This experience is not stressful, even if the task at hand stretches you. It is dynamic in a peaceful way. Neurologically, peace represents optimal brain function.  Peace is brain networks wiring and working together to sustain the proverbial calm under siege that enables you to see a problem fearlessly, analyze it intelligently, engage it creatively, and make the best decision.

Obviously, you understand this dynamically peaceful attitude, evidenced by the list you just made.  Clearly, it is well within your power to generate this experience.  These qualities are not something you need to learn, but something you need to accentuate in your daily life until they flow with consistentcy into whatever you’re doing.

STEP-2: Accentuating your higher self

Step-2 is accentuating these qualities more often than you might at present.  Below is a list of attributes that pinpoint a dynamically peaceful attitude. Some of these attributes are probably on the list you just made describing you at the top of your game. Check three qualities that you would like to strengthen.

Click here to print this list. Post it where you will see it and then for the next seven days, commit each day to finding ways to accentuate these three qualities.  After seven days, select three more qualities and accentuate these.  Repeat this process for the rest of your life (I’m not kidding):

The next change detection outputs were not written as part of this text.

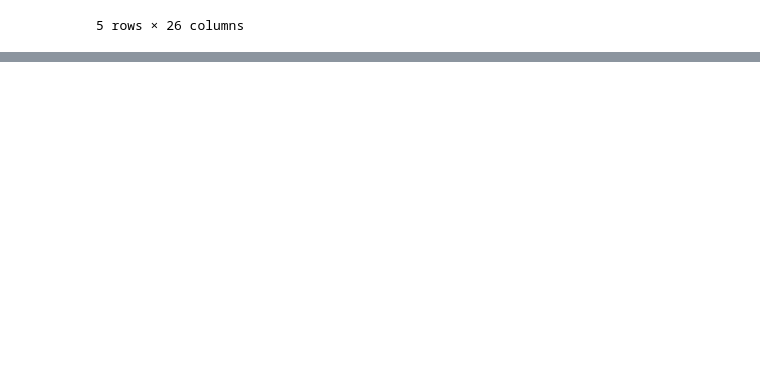
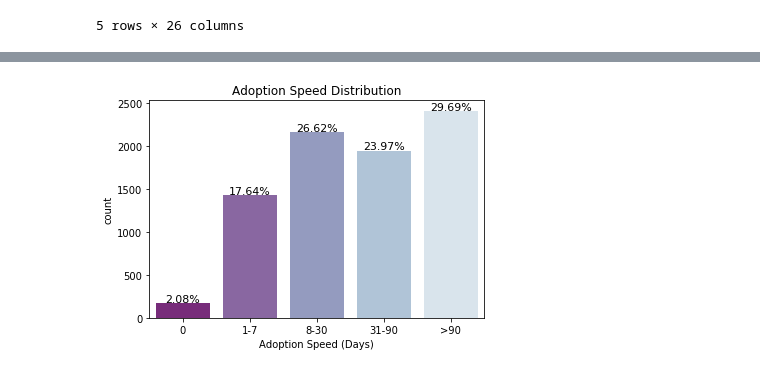
Before and after one commit to CJEJansson/Springboard_Projects, a Jupyter notebook: Capstone 1/2. Data_Storytelling/Data_Storytelling.ipynb, the cells around one changed output, grey strips where cells are left out. Saved outputs shown, nothing was run; the diff lists cells and outputs as text; code cells hidden in the pictures; blank space fills up the shorter version.

```diff
--- a/Capstone 1/2. Data_Storytelling/Data_Storytelling.ipynb
+++ b/Capstone 1/2. Data_Storytelling/Data_Storytelling.ipynb
@@ -207,3 +203,7 @@ dog_data.head()
 # %%
 #Export Data to CSV for later use, if needed
 dog_data.to_csv(r'tidy_data/dog_data_WLStage.csv',index=False)
+# %%
+#Split into 3 data sets, test, train, and dog data as a whole, for ease of analysis
+dogs_train = dog_data[dog_data.AdoptionSpeed.notnull()]
+dogs_test = dog_data[dog_data.AdoptionSpeed.isnull()]
@@ -209,0 +233,15 @@ dog_data.to_csv(r'tidy_data/dog_data_WLStage.csv',index=False)
+# %%
+plt.figure()
+c = sns.countplot(x='AdoptionSpeed', data=dogs_train, palette= 'BuPu_r')
+plt.xticks([0,1,2,3,4], adptspeed.AdoptionSpeed)
+plt.xlabel('Adoption Speed (Days)')
+plt.title ('Adoption Speed Distribution')
+
+#Add percentages above columns
+ax=c.axes
+for p in ax.patches:
+     ax.annotate(f"{p.get_height() * 100 / dogs_train.shape[0]:.2f}%", (p.get_x() + p.get_width() / 2., p.get_height()),
+         ha='center', va='center', fontsize=11, color='k', rotation=0, xytext=(0, 4),
+         textcoords='offset points')
+# %% [output]
+[figure, added]
```
Also changed, not shown: parts of 49 cells of this notebook, 12 other files.
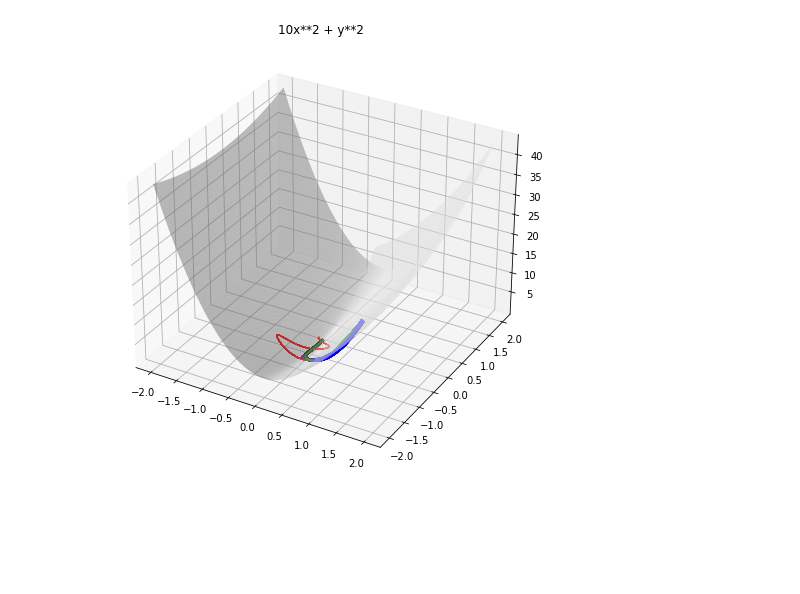
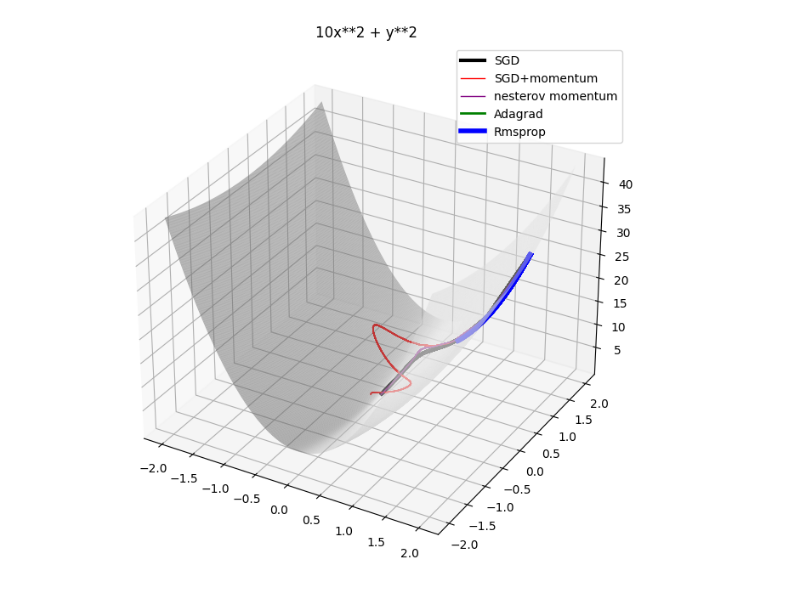
Before and after one commit to karthik6281/dl-course-project, a Jupyter notebook: SGD_Update_rule_variations.ipynb, the cells around one changed output. Cells and saved outputs as stored; diff of their text form; code cells hidden in the pictures; blank space fills up the shorter version.

```diff
--- a/SGD_Update_rule_variations.ipynb
+++ b/SGD_Update_rule_variations.ipynb
@@ -61,85 +64,97 @@ def rms_prop_grad(x,y,grad_sq,a):
     grad_sq = a*grad_sq + (1-a)*(grad[0]*grad[0]+grad[1]*grad[1])
     return grad,grad_sq
 # %%
+#---------vanilla sgd---------------------
+torch.manual_seed(42)
 point = (torch.rand(2)-0.5)*4
 w_point = point
 x1= [point[0]]
 y1= [point[1]]
 z1= [f(point[0],point[1])]
-lr = 0.02
+lr = 0.02 #learning factor
 for i in range(50):
     grad = vanilla_grad(w_point[0],w_point[1])
     w_point = w_point - lr*grad
     x1.append(w_point[0])
     y1.append(w_point[1])
     z1.append(f(w_point[0],w_point[1]))
+#------------------------------------------
 
+#---------SGD+momentum---------------------
 w_point = point
 x2= [point[0]]
 y2= [point[1]]
 z2= [f(point[0],point[1])]
-lr = 0.002
+lr = 0.002 #learning factor
 momentum = torch.zeros(2)
 for i in range(50):
-    momentum = momentum_grad(w_point[0],w_point[1],momentum,0.9)
+    momentum = momentum_grad(w_point[0],w_point[1],momentum,0.9) #friction = 0.9
     w_point = w_point - lr*momentum
     x2.append(w_point[0])
     y2.append(w_point[1])
     z2.append(f(w_point[0],w_point[1]))
+#------------------------------------------
 
+#---------SGD+nesterov momentum-------------
 w_point = point
 x3= [point[0]]
 y3= [point[1]]
 z3= [f(point[0],point[1])]
-lr = 0.02
+lr = 0.02 #learning factor
 momentum = torch.zeros(2)
 for i in range(100):
-    momentum = nesterov_grad(w_point[0],w_point[1],momentum,0.01)
+    momentum = nesterov_grad(w_point[0],w_point[1],momentum,0.01) #friction = 0.01
     w_point = w_point - lr*momentum
     x3.append(w_point[0])
     y3.append(w_point[1])
     z3.append(f(w_point[0],w_point[1]))
+#--------------------------------------------
 
+#----------adagrad-------------------------------------------
 w_point = point
 x4= [point[0]]
 y4= [point[1]]
 z4= [f(point[0],point[1])]
-lr = 0.6
+lr = 0.05 #learning factor
 grad_sq = torch.tensor([0])
 epsilon = 1e-7
 for i in range(50):
-#     print(grad_sq,torch.sqrt(grad_sq))
     grad,grad_sq = ada_grad(w_point[0],w_point[1],grad_sq)
     w_point = w_point - lr*(grad/(torch.sqrt(grad_sq)+epsilon))
     x4.append(w_point[0])
     y4.append(w_point[1])
     z4.append(f(w_point[0],w_point[1]))
+#---------------------------------------------------------------
 
+#----------rms prop-----------------------------------------------
 w_point = point
 x5= [point[0]]
 y5= [point[1]]
 z5= [f(point[0],point[1])]
-lr = 0.02
+lr = 0.02 #learning factor
 grad_sq = 0
 epsilon = 1e-7
 for i in range(50):
-    grad,grad_sq = rms_prop_grad(w_point[0],w_point[1],grad_sq,0.8)
+    grad,grad_sq = rms_prop_grad(w_point[0],w_point[1],grad_sq,0.9) #friction = 0.9
     w_point = w_point - lr*(grad/(torch.sqrt(grad_sq)+epsilon))
     x5.append(w_point[0])
     y5.append(w_point[1])
     z5.append(f(w_point[0],w_point[1]))
+#-------------------------------------------------------------------
 # %%
 fig = plt.figure(1,figsize = (8,8))
 ax = plt.axes(projection='3d')
 ax.plot_surface(X, Y, Z, rstride=1, cstride=1,color = 'w',alpha=0.5, edgecolor='none')
 ax.set_title('10x**2 + y**2')
 for j in range(len(x1)):
     plt.figure(1)
     ax.plot(x1[:j],y1[:j],z1[:j],lw = 3,color = 'black',label='SGD')
     ax.plot(x2[:j],y2[:j],z2[:j],lw = 1,color = 'red',label='SGD+momentum')
     ax.plot(x3[:j],y3[:j],z3[:j],lw = 1,color = 'purple',label='nesterov momentum')
     ax.plot(x4[:j],y4[:j],z4[:j],lw = 2,color = 'green',label='Adagrad')
     ax.plot(x5[:j],y5[:j],z5[:j],lw = 4,color = 'blue',label='Rmsprop')
-    plt.savefig('./fig'+str(j+1)+'.jpg' , dpi = 100 , facecolor = 'white')
+    if(j==0):
+        plt.legend()
+    plt.savefig('./result_images/fig'+str(j+1)+'.png')
 # %% [output]
-[figure, old version]
+[figure, new version]
```
Also changed, not shown: parts of 8 cells of this notebook, 53 other files.
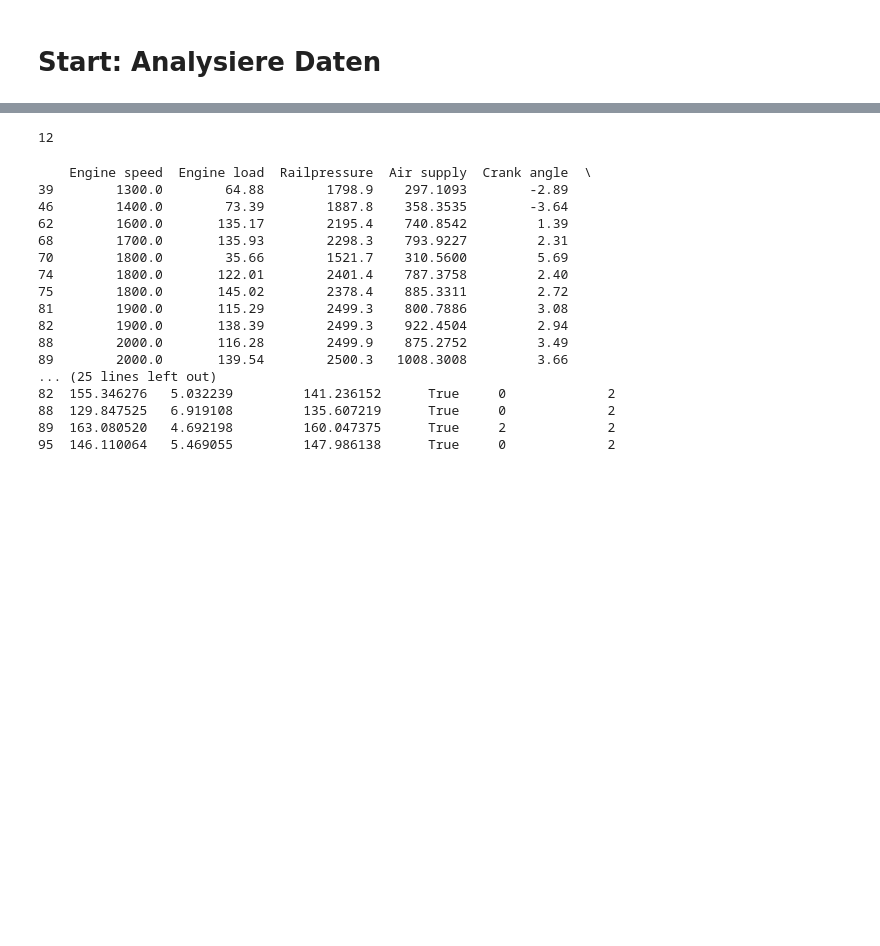
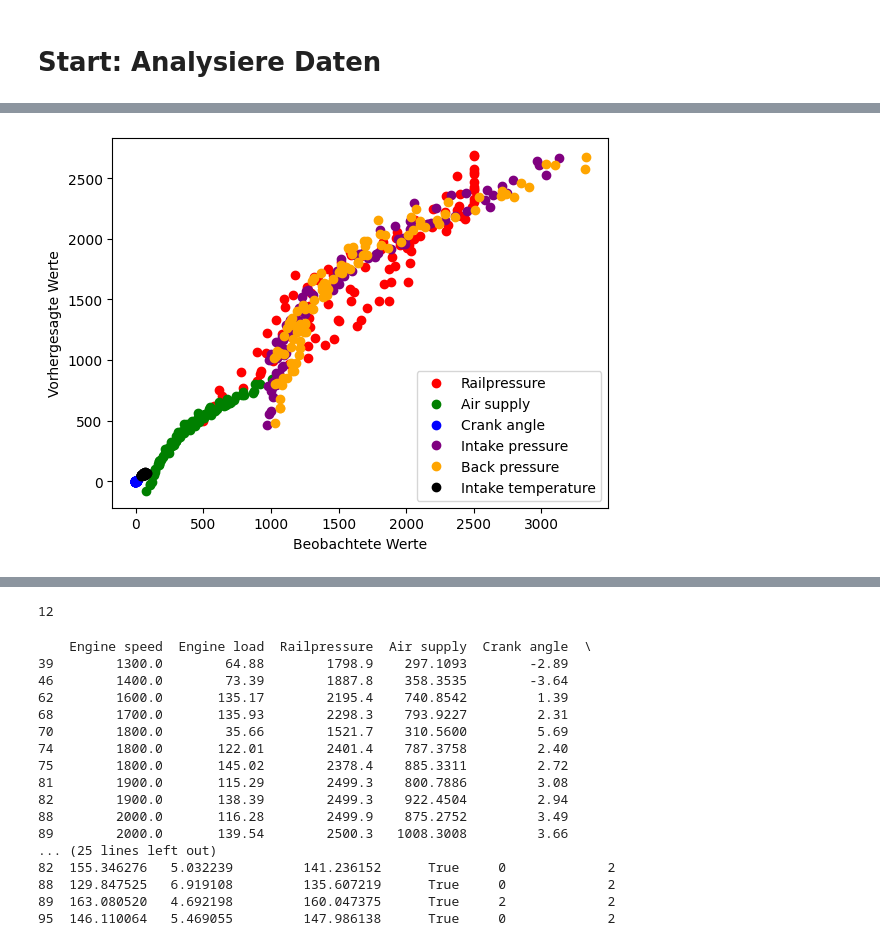
Before and after one commit to lschoenepxc/force-push, a Jupyter notebook: main.ipynb, the cells around one changed output, grey strips where cells are left out. Drawn from its saved outputs; the diff is of its cells as text; code cells hidden in the pictures; blank space fills up the shorter version.

```diff
--- a/main.ipynb
+++ b/main.ipynb
@@ -15,0 +71,8 @@ data = import_data()
+# %%
+def add_data(data, queried_data):
+    # add queried data (without cost) to initial data
+    data = pd.concat([data, queried_data.iloc[:, :13]], axis=0)
+    return data
+
+data = add_data(data, df_queried)
+print(data)
@@ -30,0 +109,81 @@ print(outputs)
+# %%
+import pandas as pd
+import statsmodels.api as sm
+
+# Angenommen, df ist Ihr DataFrame mit den Spalten 'Speed', 'Load' und anderen Input-Parametern
+# df erste 8 Spalten von data
+df = data.iloc[:, 0:8]
+
+# Schritt 2: Korrelationsanalyse
+correlation_matrix = df.corr()
+print(correlation_matrix[['Engine speed', 'Engine load']])
+
+# Schritt 3: Multivariate Regression für einen Parameter 'Param1' als abhängige Variable
+X = df[['Engine speed', 'Engine load']]  # Unabhängige Variablen
+X = sm.add_constant(X)  # Fügt eine Konstante hinzu, um den Achsenabschnitt zu berücksichtigen
+y_RP = df['Railpressure']  # Abhängige Variable
+y_AS = df['Air supply']
+y_CA = df['Crank angle']
+y_IP = df['Intake pressure']
+y_BP = df['Back pressure']
+y_IT = df['Intake temperature']
+
+model_RP = sm.OLS(y_RP, X).fit()  # Erstellt und passt das Modell an
+print(model_RP.summary())  # Zeigt die Ergebnisse
+
+model_AS = sm.OLS(y_AS, X).fit()  # Erstellt und passt das Modell an
+print(model_AS.summary())  # Zeigt die Ergebnisse
+
+model_CA = sm.OLS(y_CA, X).fit()  # Erstellt und passt das Modell an
+print(model_CA.summary())  # Zeigt die Ergebnisse
+
+model_IP = sm.OLS(y_IP, X).fit()  # Erstellt und passt das Modell an
+print(model_IP.summary())  # Zeigt die Ergebnisse
+
+model_BP = sm.OLS(y_BP, X).fit()  # Erstellt und passt das Modell an
+print(model_BP.summary())  # Zeigt die Ergebnisse
+
+model_IT = sm.OLS(y_IT, X).fit()  # Erstellt und passt das Modell an
+print(model_IT.summary())  # Zeigt die Ergebnisse
+
+# Visualisierung der Ergebnisse
+import matplotlib.pyplot as plt
+
+# Erstellen Sie eine Abbildung und Achsen
+fig, ax = plt.subplots()
+
+# Erstellen Sie eine Liste von Farben
+colors = ['red', 'green', 'blue', 'purple', 'orange', 'black']
+
+# Erstellen Sie eine Liste von Modellen
+models = [model_RP, model_AS, model_CA, model_IP, model_BP, model_IT]
+
+# Erstellen Sie eine Liste von Abhängigen Variablen
+y = [y_RP, y_AS, y_CA, y_IP, y_BP, y_IT]
+
+# Erstellen Sie eine Liste von Output-Namen
+output_names = ['Railpressure', 'Air supply', 'Crank angle', 'Intake pressure', 'Back pressure', 'Intake temperature']
+
+# hinzufügen der daten zu den plots
+for i in range(6):
+    ax.plot(y[i], models[i].fittedvalues, 'o', color=colors[i], label=output_names[i])
+
+# Erstellen Sie eine Legende
+ax.legend()
+
+# Achsenbeschriftungen
+ax.set_xlabel('Beobachtete Werte')
+ax.set_ylabel('Vorhergesagte Werte')
+
+# Anzeigen des Diagramms
+plt.show()
+
+# Plot the dependency of the output variables on the input variables
+for i in range(6):
+    # make two plots for each output variable
+    plt.scatter(df['Engine speed'], y[i], color='red')
+    plt.scatter(df['Engine load'], y[i], color='blue')
+    plt.xlabel('Engine speed and load')
+    plt.ylabel(output_names[i])
+    plt.show()
+# %% [output]
@@ -30,0 +207 @@ print(outputs)
+[figure, added]
```
Also changed, not shown: parts of 13 cells of this notebook, 2 other files.
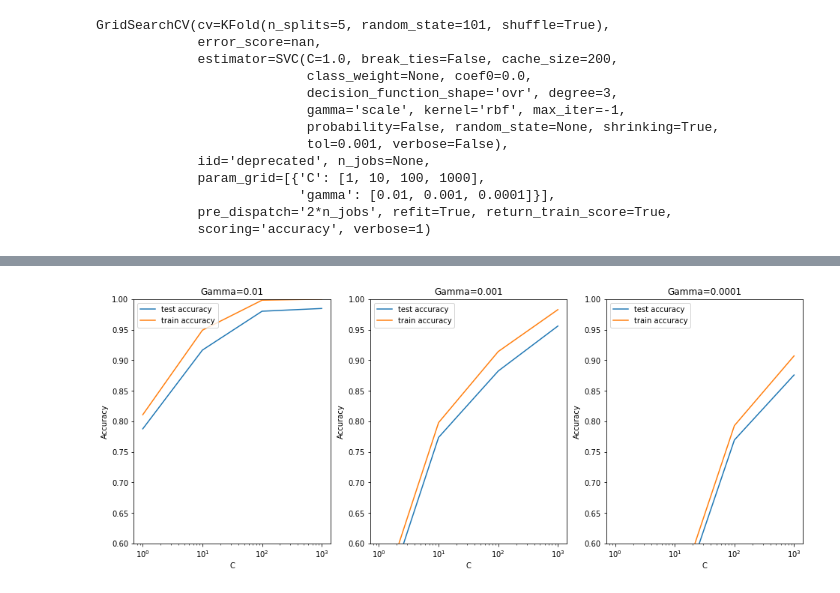
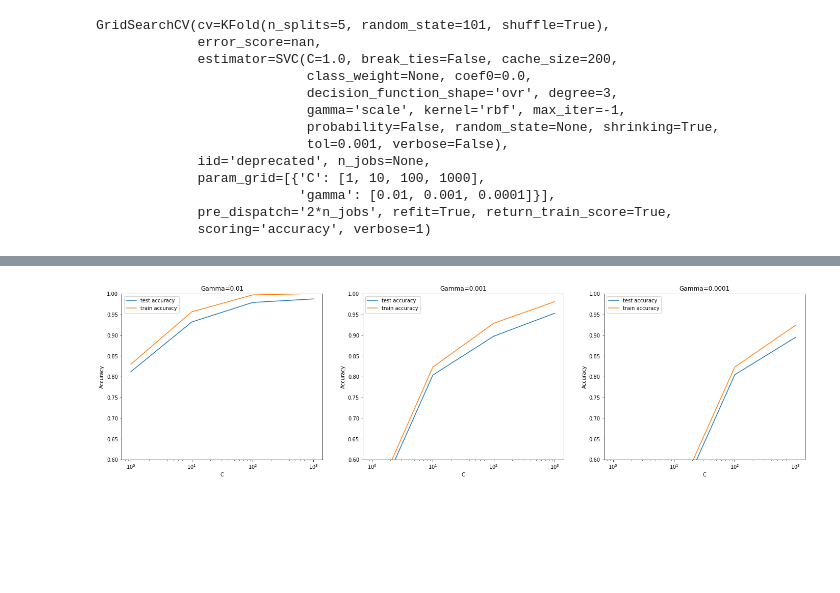
Before and after one commit to GangstarGang007/DMI, a Jupyter notebook: Assignment 3/LetterRecognition_Sampling_question3.ipynb, the cells around one changed output, grey strips where cells are left out. Saved outputs shown, nothing was run; the diff lists cells and outputs as text; code cells hidden in the pictures; blank space fills up the shorter version.

```diff
--- a/Assignment 3/LetterRecognition_Sampling_question3.ipynb
+++ b/Assignment 3/LetterRecognition_Sampling_question3.ipynb
@@ -312,25 +224,16 @@ accuracy: 0.7228333333333333
 # %%
-# creating a KFold object with 5 splits
+
 folds = KFold(n_splits = 5, shuffle = True, random_state = 101)
-
-
-hyper_params = [ {'gamma': [1e-2, 1e-3, 1e-4],
-                     'C': [1, 10, 100, 1000]}]
+hyper_params = [ {'gamma': [1e-2, 1e-3, 1e-4],'C': [1, 10, 100, 1000]}]
 
 
 
 model = SVC(kernel="rbf")
 
+model_cv = GridSearchCV(estimator = model,param_grid = hyper_params,scoring= 'accuracy',cv = folds,verbose = 1,return_train_score=True)
 
-model_cv = GridSearchCV(estimator = model,
-                        param_grid = hyper_params,
-                        scoring= 'accuracy',
-                        cv = folds,
-                        verbose = 1,
-                        return_train_score=True)
 
-# fit the model
-model_cv.fit(X_train, y_train)
+model_cv.fit(trainX, trainY)
 # %% [output]
 Fitting 5 folds for each of 12 candidates, totalling 60 fits
 [Parallel(n_jobs=1)]: Using backend SequentialBackend with 1 concurrent workers.
@@ -349,8 +252,8 @@ GridSearchCV(cv=KFold(n_splits=5, random_state=101, shuffle=True),
              pre_dispatch='2*n_jobs', refit=True, return_train_score=True,
              scoring='accuracy', verbose=1)
 # %%
-# cv results
-cv_results = pd.DataFrame(model_cv.cv_results_)
-cv_results
+
+Result = pd.DataFrame(model_cv.cv_results_)
+Result
 # %% [output]
 |  | mean_fit_time | std_fit_time | mean_score_time | std_score_time | param_C | param_gamma | params | ... |
@@ -369,49 +272,49 @@ cv_results
 # %%
-# converting C to numeric type for plotting on x-axis
-cv_results['param_C'] = cv_results['param_C'].astype('int')
 
-# # plotting
-plt.figure(figsize=(16,6))
+Result['param_C'] = Result['param_C'].astype('int')
 
-# subplot 1/3
+
+plt.figure(figsize=(24,6))
+
+
 plt.subplot(131)
-gamma_01 = cv_results[cv_results['param_gamma']==0.01]
+gamma_01 = Result[Result['param_gamma']==0.01]
 
 plt.plot(gamma_01["param_C"], gamma_01["mean_test_score"])
 plt.plot(gamma_01["param_C"], gamma_01["mean_train_score"])
 plt.xlabel('C')
 plt.ylabel('Accuracy')
 plt.title("Gamma=0.01")
 plt.ylim([0.60, 1])
 plt.legend(['test accuracy', 'train accuracy'], loc='upper left')
 plt.xscale('log')
 
-# subplot 2/3
+
 plt.subplot(132)
-gamma_001 = cv_results[cv_results['param_gamma']==0.001]
+gamma_001 = Result[Result['param_gamma']==0.001]
 
 plt.plot(gamma_001["param_C"], gamma_001["mean_test_score"])
 plt.plot(gamma_001["param_C"], gamma_001["mean_train_score"])
 plt.xlabel('C')
 plt.ylabel('Accuracy')
 plt.title("Gamma=0.001")
 plt.ylim([0.60, 1])
 plt.legend(['test accuracy', 'train accuracy'], loc='upper left')
 plt.xscale('log')
 
 
-# subplot 3/3
+
 plt.subplot(133)
-gamma_0001 = cv_results[cv_results['param_gamma']==0.0001]
+gamma_0001 = Result[Result['param_gamma']==0.0001]
 
 plt.plot(gamma_0001["param_C"], gamma_0001["mean_test_score"])
 plt.plot(gamma_0001["param_C"], gamma_0001["mean_train_score"])
 plt.xlabel('C')
 plt.ylabel('Accuracy')
 plt.title("Gamma=0.0001")
 plt.ylim([0.60, 1])
 plt.legend(['test accuracy', 'train accuracy'], loc='upper left')
 plt.xscale('log')
 # %% [output]
-[figure, old version]
+[figure, new version]
 # %%
```
Also changed, not shown: parts of 23 cells of this notebook, 3 other files.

  • Calm
  • A clear sense of personal power and the integrity to assert your power without      overpowering others
  • Unafraid
  • Unhurried
  • Free of  worry
  • Self-confident
  • Creative
  • Open-minded, receptive, and accepting
  • A curiosity that is fully present
  • Energetic
  • Resilient
  • Faith in the face of adversity
  • Trust in the process
  • Joy in the challenge
  • Empathic
  • A willingness to forgive
  • A disinterest in judging or condemning
  • A felt connection with one’s own heart, with others, and with life itself
  • An enduring sense of the whole that transcends the fragments
  • A sense of the sacred

STEP-3: Strengthening your talented self

We have all been conditioned to be fault finders, especially in regard to ourselves.  We confuse fault-finding with humility.  It’s not humility; it’s a problem. An attitude of fault-finding causes people to underestimate and undervalue their strengths. When the Gallup organization asked people to identify their strengths, one-third could not name even one. We need to remedy this by becoming strength finders.

You can start by making a list of your strengths as you see them.  Think broadly. There are strengths that reveal themselves in roles you play. There are personality strengths, such as being humorous or open hearted.  There are interpersonal strengths that make you great at relationships, such as being a good listener.  There are aptitudes you possess, such as being artistic or mechanical or good at science. Also don’t omit the strengths that you are not currently using.  They are still strengths.

Once your list is made, select three and make it your mission to find ways of using these three strengths every day.  Post this list where you will see it.  You can also read Marcus Buckingham’s book on strength building.  He offers a lot of helpful approaches for identifying your strengths and putting them into play.

Share on TwitterShare on LinkedInSave on DeliciousDigg ThisSubmit to reddit
This entry was posted in Uncategorized. Bookmark the permalink.

Comments are closed.